Hoppe reports that when bitters are given to sick dogs the quantity of gastric juice is increased, and the pepsin and HCl of the juice is likewise increased. No figures are presented, nor are sufficient accounts of the method used given, so as to enable one to evaluate his conclusions. Moorhead, working in the author's laboratory, produced cachexia in two dogs with Pavlov stomach pouch by repeated excessive hemorrhage, and studied the action of the bitters on the food consumption and the appetite secretion before and after inducing the chronic anemia. The dogs were bled 20 to 30 c.c. per kg. daily until they became permanently listless, weak, and depressed, lost weight gradually, and showed little interest in food or surroundings-in a word, typically cachectic. During the observation period the dogs showed little or no improvement.

Table VII Quantity Of Gastric Secretion In C.c., Cachectic Dogs (Pavlov Stomach)


No. T.

Dog z

Avr. Mxm. Mnm.

Doc 2

Avr. Mxm. Mnm tion one hour. 1 tonks fa _

First hour after feeding.......

No tonics.......

Tonics in mouth .. Tonics in stomach

10 10 10

10 10 10

0.50 1.90 1.06

1 05 2.50 1.20

2.0 42 3i

3 9 5o 3-5


05 0.0

0.0 0.2 o. 2

1 15 1.14


IS© 315 1.80

50 2.1


5 9 7-7 25

0.0 o. 1 0.0

0.0 o. 1 o. I

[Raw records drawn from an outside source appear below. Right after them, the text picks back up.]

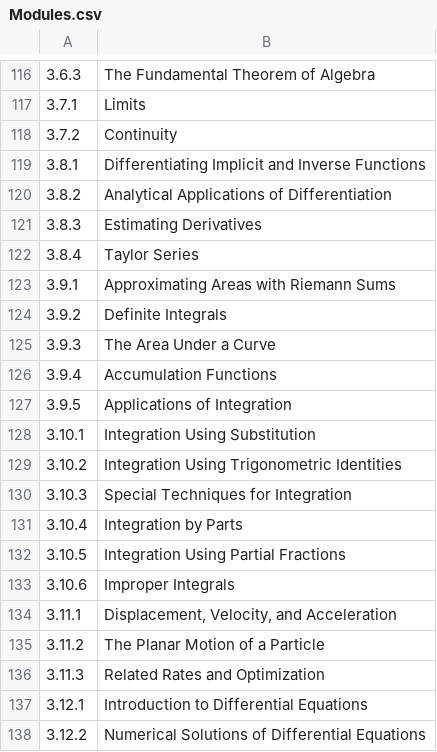
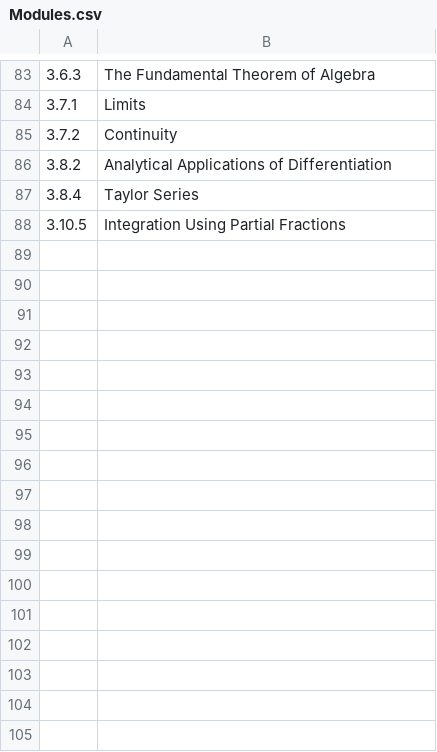
Before and after one commit to commotum/MA-Graph-View, a CSV file: ECE-DATA/Modules.csv, drawn as a sheet; only a part is shown, gaps mark what is left out; the diff covers the shown part only; the diff names each change by its address in the sheet, - before the commit and + after, or states it on an @@ line.

```diff
--- a/ECE-DATA/Modules.csv
+++ b/ECE-DATA/Modules.csv
-row 119: 3.8.1 | Differentiating Implicit and Inverse Functions
-row 121: 3.8.3 | Estimating Derivatives
-row 123: 3.9.1 | Approximating Areas with Riemann Sums
-row 124: 3.9.2 | Definite Integrals
-row 125: 3.9.3 | The Area Under a Curve
-row 126: 3.9.4 | Accumulation Functions
-row 127: 3.9.5 | Applications of Integration
-row 128: 3.10.1 | Integration Using Substitution
-row 129: 3.10.2 | Integration Using Trigonometric Identities
-row 130: 3.10.3 | Special Techniques for Integration
-row 131: 3.10.4 | Integration by Parts
-row 133: 3.10.6 | Improper Integrals
-row 134: 3.11.1 | Displacement, Velocity, and Acceleration
-row 135: 3.11.2 | The Planar Motion of a Particle
-row 136: 3.11.3 | Related Rates and Optimization
-row 137: 3.12.1 | Introduction to Differential Equations
-row 138: 3.12.2 | Numerical Solutions of Differential Equations
```
Also changed, not shown: 45 removed rows elsewhere in this file, ECE-DATA/Units.csv, 4 other files.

Before the chronic anemia was induced the bitters had no influence on food consumption or on the quality and quantity of the appetite gastric juice. During the cachexia the bitters acti in the mouth appeared to increase slightly both the quantity food consumed, and the quantity and quality of the appet gastric juice (Table VII). The experiments are not numen enough to permit final conclusions, even for sick dogs. And it not clear whether the apparent action of the bitters is a direct c on the appetite mechanism, or in the nature of a condition refl The real value of bitter tonics as stimuli to appetite in disease still an open question, that must be answered by quantitative i methods on the sick.